__WHAT THE EXERCISE ASKS__: The expected answer is every line of the material that contains the word "usepackage".

__SUPPLIED MATERIAL__:
• • • • •
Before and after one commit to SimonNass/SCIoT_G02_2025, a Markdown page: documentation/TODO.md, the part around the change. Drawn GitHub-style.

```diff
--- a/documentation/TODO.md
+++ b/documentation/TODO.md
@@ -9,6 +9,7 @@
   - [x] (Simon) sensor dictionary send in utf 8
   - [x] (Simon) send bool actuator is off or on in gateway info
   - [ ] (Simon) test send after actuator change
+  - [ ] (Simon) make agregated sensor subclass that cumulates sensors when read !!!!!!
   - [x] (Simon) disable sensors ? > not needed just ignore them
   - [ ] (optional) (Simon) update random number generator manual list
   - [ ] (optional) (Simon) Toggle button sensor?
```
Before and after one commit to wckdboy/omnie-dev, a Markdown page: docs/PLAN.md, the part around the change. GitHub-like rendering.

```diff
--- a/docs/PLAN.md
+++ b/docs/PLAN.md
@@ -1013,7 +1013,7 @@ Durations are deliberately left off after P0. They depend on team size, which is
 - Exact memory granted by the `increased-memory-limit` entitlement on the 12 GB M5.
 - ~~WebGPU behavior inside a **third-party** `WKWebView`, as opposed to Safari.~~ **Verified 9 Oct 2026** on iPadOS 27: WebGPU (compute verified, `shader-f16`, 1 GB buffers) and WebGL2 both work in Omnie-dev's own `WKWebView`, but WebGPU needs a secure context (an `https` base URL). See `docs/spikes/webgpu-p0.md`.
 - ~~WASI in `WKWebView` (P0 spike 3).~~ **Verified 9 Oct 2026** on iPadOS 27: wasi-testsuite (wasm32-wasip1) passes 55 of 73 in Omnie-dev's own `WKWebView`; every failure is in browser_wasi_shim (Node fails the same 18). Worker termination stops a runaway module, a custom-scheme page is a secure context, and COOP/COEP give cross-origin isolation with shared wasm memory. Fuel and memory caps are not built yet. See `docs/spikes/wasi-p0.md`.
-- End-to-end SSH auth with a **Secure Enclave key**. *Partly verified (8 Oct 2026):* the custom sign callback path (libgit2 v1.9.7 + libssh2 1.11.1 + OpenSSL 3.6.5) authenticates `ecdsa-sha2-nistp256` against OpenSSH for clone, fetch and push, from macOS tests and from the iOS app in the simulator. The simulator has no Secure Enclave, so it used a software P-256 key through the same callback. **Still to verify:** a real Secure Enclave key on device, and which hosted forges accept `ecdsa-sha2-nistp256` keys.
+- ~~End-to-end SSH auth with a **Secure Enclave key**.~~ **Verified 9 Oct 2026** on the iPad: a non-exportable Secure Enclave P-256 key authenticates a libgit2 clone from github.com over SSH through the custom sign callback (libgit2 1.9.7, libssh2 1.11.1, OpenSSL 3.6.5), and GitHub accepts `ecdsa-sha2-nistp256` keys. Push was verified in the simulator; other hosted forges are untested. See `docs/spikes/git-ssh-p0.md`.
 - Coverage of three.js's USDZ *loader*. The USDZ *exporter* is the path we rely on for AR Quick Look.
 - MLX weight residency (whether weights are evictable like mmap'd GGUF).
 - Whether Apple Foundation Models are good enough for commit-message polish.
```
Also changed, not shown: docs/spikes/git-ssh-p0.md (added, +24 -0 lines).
• • • • •
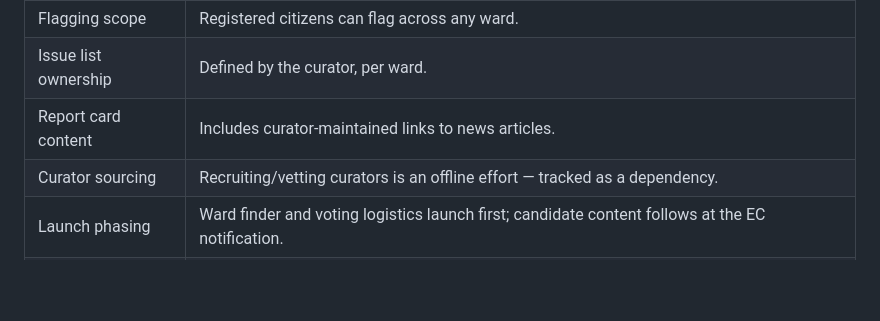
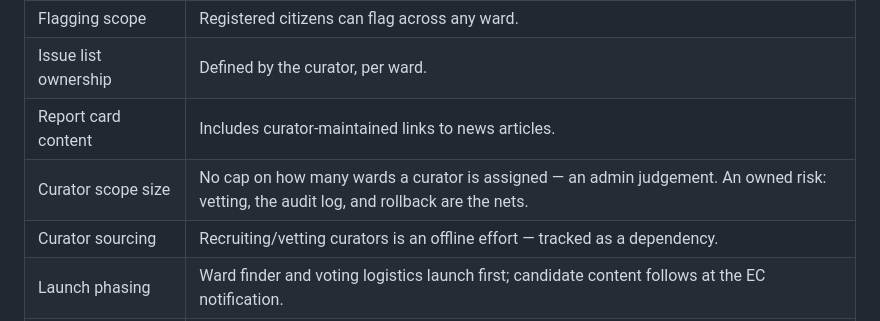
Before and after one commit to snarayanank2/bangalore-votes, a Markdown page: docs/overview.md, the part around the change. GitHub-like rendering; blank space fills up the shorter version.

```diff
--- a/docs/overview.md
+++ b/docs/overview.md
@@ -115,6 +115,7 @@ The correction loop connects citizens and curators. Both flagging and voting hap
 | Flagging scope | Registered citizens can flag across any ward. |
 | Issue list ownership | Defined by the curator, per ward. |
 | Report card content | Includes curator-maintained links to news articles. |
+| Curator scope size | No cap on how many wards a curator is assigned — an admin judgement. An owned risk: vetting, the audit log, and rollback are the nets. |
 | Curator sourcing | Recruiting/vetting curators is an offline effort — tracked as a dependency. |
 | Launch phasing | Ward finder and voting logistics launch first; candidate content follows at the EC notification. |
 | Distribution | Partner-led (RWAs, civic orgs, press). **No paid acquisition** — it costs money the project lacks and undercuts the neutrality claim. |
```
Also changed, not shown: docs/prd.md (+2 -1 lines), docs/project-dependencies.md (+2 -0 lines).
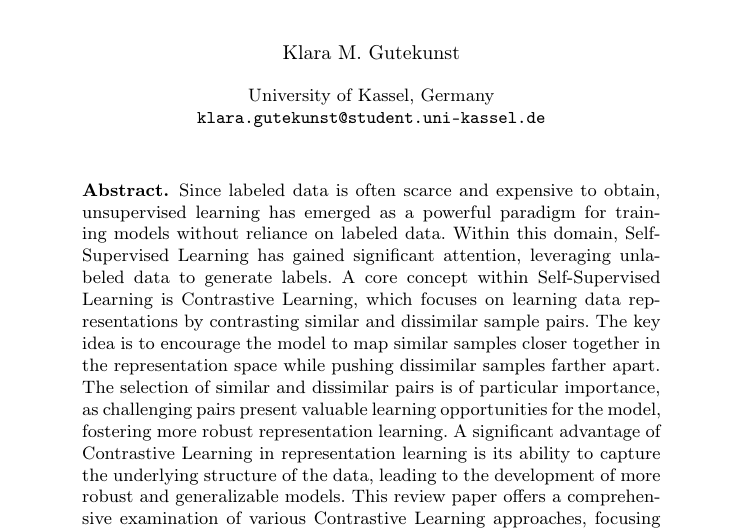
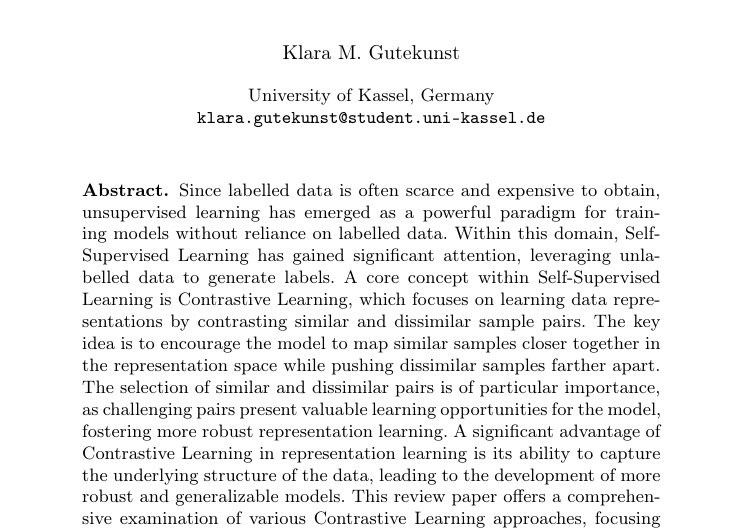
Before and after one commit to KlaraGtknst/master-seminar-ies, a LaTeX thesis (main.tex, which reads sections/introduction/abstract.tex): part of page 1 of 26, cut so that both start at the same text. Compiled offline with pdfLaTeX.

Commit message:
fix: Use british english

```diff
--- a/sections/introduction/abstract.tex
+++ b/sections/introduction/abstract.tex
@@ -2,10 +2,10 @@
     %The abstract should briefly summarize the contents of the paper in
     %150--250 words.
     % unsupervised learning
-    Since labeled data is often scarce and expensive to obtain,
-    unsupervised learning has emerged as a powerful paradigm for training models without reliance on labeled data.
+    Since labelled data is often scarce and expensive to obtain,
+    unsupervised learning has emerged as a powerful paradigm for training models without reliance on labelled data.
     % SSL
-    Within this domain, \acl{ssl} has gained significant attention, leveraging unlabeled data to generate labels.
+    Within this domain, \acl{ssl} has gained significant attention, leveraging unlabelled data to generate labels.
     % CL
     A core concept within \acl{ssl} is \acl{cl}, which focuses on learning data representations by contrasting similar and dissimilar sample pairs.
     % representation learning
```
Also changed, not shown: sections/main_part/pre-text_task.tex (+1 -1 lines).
• • • • •
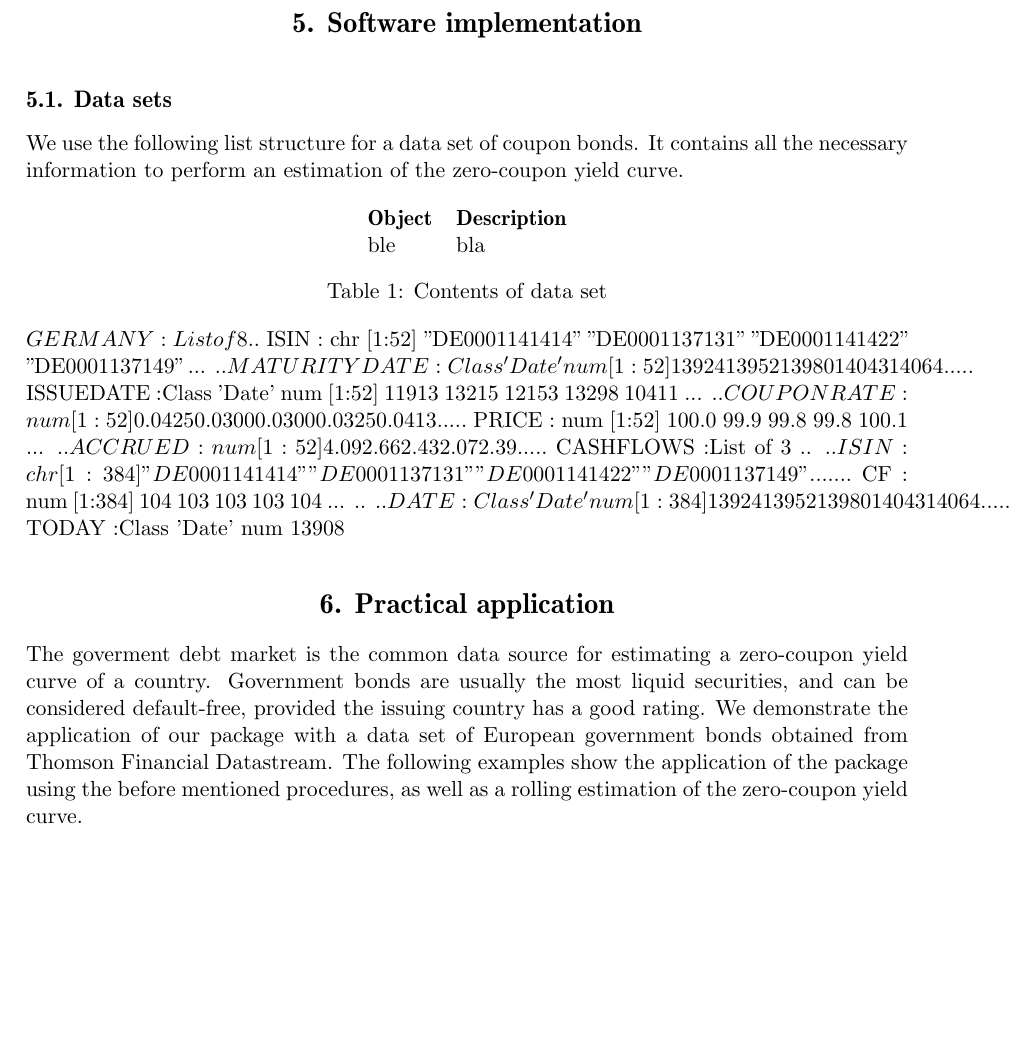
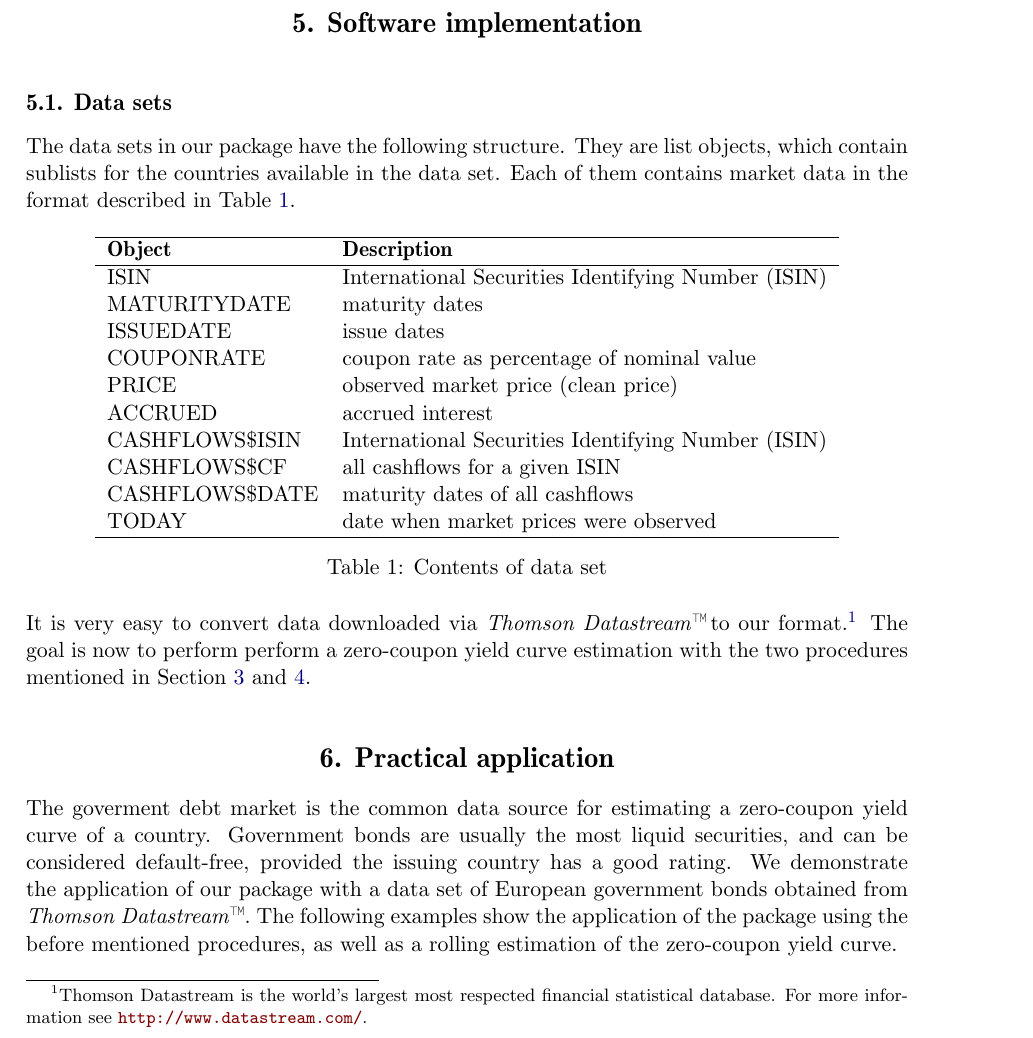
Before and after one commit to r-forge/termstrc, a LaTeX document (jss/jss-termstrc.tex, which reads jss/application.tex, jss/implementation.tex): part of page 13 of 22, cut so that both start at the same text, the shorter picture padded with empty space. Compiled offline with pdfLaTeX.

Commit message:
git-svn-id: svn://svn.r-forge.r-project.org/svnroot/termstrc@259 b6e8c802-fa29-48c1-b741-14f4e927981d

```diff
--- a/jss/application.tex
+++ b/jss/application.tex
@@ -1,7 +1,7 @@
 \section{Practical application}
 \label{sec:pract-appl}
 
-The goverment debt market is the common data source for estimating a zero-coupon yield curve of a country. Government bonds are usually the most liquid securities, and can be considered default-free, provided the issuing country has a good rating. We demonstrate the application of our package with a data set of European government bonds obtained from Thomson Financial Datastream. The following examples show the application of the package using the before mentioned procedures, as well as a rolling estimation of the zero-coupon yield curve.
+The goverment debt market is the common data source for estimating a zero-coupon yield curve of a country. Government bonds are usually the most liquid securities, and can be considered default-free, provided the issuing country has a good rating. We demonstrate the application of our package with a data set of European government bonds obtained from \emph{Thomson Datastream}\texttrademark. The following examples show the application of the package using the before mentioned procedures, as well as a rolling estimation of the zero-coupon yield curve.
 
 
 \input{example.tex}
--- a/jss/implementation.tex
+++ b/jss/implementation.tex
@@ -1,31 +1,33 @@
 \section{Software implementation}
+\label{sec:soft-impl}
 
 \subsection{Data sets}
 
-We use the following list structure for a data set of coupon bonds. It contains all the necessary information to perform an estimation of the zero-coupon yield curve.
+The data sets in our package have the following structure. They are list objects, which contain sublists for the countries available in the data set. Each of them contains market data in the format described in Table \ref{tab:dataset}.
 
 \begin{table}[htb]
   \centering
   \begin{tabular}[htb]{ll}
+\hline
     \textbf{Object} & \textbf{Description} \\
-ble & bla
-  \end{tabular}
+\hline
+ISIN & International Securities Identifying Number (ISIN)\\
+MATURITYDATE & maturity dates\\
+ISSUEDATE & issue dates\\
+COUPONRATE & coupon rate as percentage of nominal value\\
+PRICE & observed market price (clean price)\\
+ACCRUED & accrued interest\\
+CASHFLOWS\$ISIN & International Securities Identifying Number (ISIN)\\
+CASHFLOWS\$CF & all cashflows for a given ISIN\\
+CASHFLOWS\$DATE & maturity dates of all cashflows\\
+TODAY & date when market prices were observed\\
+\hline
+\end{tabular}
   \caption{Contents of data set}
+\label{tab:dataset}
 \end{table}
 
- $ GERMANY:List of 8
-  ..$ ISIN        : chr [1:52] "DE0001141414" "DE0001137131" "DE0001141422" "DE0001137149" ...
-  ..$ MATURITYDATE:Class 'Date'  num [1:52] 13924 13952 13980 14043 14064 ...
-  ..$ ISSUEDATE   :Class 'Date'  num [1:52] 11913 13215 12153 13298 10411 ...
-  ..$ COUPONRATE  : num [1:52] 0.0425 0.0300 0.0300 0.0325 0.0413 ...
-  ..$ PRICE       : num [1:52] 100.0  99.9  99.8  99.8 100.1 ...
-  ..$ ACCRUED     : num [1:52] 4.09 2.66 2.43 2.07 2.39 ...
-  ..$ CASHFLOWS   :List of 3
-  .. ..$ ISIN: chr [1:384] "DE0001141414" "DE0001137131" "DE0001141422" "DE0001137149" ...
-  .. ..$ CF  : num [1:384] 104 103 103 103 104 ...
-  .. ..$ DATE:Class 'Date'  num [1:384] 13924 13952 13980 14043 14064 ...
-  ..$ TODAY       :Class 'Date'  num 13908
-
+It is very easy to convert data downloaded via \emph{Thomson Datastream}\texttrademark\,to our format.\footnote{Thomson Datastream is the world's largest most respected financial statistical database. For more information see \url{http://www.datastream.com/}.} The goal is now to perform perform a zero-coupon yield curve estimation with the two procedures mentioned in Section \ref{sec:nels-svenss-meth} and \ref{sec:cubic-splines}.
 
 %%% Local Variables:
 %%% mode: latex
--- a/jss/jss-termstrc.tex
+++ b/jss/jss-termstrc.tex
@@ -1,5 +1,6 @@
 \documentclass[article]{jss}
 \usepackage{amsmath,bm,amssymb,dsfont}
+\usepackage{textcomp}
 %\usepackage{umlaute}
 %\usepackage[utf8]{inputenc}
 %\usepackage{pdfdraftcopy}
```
• • • • •
__OUTPUT OF THE EXERCISE__:
 \usepackage{amsmath,bm,amssymb,dsfont}
+\usepackage{textcomp}
 %\usepackage{umlaute}
 %\usepackage[utf8]{inputenc}
 %\usepackage{pdfdraftcopy}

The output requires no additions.